What is needed
Go over the material below and report every line that contains the word "sống".

The data
=== Begin Enclosure ===

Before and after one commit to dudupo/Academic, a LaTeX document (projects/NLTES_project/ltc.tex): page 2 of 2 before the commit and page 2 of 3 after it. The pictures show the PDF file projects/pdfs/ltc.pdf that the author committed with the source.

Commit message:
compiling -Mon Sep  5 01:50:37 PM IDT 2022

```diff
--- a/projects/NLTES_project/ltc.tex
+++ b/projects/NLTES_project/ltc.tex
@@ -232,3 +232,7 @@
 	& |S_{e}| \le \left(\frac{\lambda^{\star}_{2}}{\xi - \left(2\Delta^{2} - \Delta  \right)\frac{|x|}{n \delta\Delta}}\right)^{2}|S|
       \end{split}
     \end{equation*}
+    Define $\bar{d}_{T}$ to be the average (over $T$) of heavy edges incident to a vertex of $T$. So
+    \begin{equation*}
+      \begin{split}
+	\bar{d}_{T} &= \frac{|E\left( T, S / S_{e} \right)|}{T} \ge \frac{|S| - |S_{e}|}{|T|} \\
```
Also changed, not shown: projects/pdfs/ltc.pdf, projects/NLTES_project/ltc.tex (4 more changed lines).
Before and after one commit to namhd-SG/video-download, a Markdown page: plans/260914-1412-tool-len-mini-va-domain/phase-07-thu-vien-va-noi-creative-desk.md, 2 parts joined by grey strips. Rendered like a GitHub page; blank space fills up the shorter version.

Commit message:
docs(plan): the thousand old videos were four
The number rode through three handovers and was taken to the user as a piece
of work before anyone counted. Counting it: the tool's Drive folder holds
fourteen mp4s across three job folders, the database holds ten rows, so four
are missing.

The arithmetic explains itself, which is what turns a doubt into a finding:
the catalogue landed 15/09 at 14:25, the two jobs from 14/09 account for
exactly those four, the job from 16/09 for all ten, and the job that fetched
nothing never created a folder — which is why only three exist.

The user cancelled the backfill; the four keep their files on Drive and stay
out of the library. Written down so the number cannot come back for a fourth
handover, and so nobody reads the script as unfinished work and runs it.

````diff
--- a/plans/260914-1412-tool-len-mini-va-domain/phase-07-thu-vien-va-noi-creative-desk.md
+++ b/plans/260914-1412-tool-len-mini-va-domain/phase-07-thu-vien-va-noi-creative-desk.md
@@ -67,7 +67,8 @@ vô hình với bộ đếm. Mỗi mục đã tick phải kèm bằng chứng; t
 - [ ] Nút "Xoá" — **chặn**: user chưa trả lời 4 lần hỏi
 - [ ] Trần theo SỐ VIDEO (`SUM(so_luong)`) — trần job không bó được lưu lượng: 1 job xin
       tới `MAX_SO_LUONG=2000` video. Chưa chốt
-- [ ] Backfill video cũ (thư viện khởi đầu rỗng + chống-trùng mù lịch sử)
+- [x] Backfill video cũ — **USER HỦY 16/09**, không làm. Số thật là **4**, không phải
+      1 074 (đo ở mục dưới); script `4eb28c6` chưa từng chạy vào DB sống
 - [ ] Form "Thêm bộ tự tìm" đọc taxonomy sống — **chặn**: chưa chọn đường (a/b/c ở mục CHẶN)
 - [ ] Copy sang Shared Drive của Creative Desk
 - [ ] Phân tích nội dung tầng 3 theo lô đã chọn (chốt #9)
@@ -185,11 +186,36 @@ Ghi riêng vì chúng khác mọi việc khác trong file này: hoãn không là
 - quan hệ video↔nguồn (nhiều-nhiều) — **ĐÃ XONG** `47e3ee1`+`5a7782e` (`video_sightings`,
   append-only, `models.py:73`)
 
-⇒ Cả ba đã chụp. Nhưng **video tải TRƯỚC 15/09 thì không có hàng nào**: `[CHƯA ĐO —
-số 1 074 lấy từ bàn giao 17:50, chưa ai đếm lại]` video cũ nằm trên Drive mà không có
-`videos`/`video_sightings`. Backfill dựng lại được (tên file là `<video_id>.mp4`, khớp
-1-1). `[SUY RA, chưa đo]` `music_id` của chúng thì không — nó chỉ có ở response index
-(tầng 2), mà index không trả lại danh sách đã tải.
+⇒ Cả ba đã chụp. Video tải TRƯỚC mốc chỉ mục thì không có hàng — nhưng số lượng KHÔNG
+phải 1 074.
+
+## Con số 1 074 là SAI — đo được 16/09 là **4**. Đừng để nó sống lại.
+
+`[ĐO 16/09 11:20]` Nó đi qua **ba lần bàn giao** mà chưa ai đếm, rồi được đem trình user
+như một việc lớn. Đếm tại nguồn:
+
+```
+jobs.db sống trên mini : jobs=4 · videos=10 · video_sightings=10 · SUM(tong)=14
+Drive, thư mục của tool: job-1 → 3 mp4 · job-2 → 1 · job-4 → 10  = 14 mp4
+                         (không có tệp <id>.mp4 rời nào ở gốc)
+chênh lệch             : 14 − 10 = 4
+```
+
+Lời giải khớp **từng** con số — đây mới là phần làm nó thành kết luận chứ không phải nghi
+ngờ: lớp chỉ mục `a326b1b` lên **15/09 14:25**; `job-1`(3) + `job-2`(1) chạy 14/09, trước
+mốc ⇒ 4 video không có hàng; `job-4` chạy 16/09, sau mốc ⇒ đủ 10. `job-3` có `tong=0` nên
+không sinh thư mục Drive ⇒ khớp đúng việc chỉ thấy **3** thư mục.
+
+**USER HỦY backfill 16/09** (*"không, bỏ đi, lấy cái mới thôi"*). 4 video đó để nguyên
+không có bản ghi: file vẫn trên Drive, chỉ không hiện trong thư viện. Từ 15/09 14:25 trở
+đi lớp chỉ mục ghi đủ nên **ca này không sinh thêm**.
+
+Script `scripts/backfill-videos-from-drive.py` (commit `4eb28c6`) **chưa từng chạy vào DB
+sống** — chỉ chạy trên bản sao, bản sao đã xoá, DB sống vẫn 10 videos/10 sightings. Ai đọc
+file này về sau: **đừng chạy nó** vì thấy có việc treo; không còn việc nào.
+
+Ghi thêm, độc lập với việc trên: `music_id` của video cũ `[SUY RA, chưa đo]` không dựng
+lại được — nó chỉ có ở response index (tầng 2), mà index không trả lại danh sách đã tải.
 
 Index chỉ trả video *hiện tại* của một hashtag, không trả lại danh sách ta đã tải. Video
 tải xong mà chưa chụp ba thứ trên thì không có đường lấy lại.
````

=== End Enclosure ===

Response to this task
+      1 074 (đo ở mục dưới); script `4eb28c6` chưa từng chạy vào DB sống
 - [ ] Form "Thêm bộ tự tìm" đọc taxonomy sống — **chặn**: chưa chọn đường (a/b/c ở mục CHẶN)
+## Con số 1 074 là SAI — đo được 16/09 là **4**. Đừng để nó sống lại.
+jobs.db sống trên mini : jobs=4 · videos=10 · video_sightings=10 · SUM(tong)=14
+sống** — chỉ chạy trên bản sao, bản sao đã xoá, DB sống vẫn 10 videos/10 sightings. Ai đọc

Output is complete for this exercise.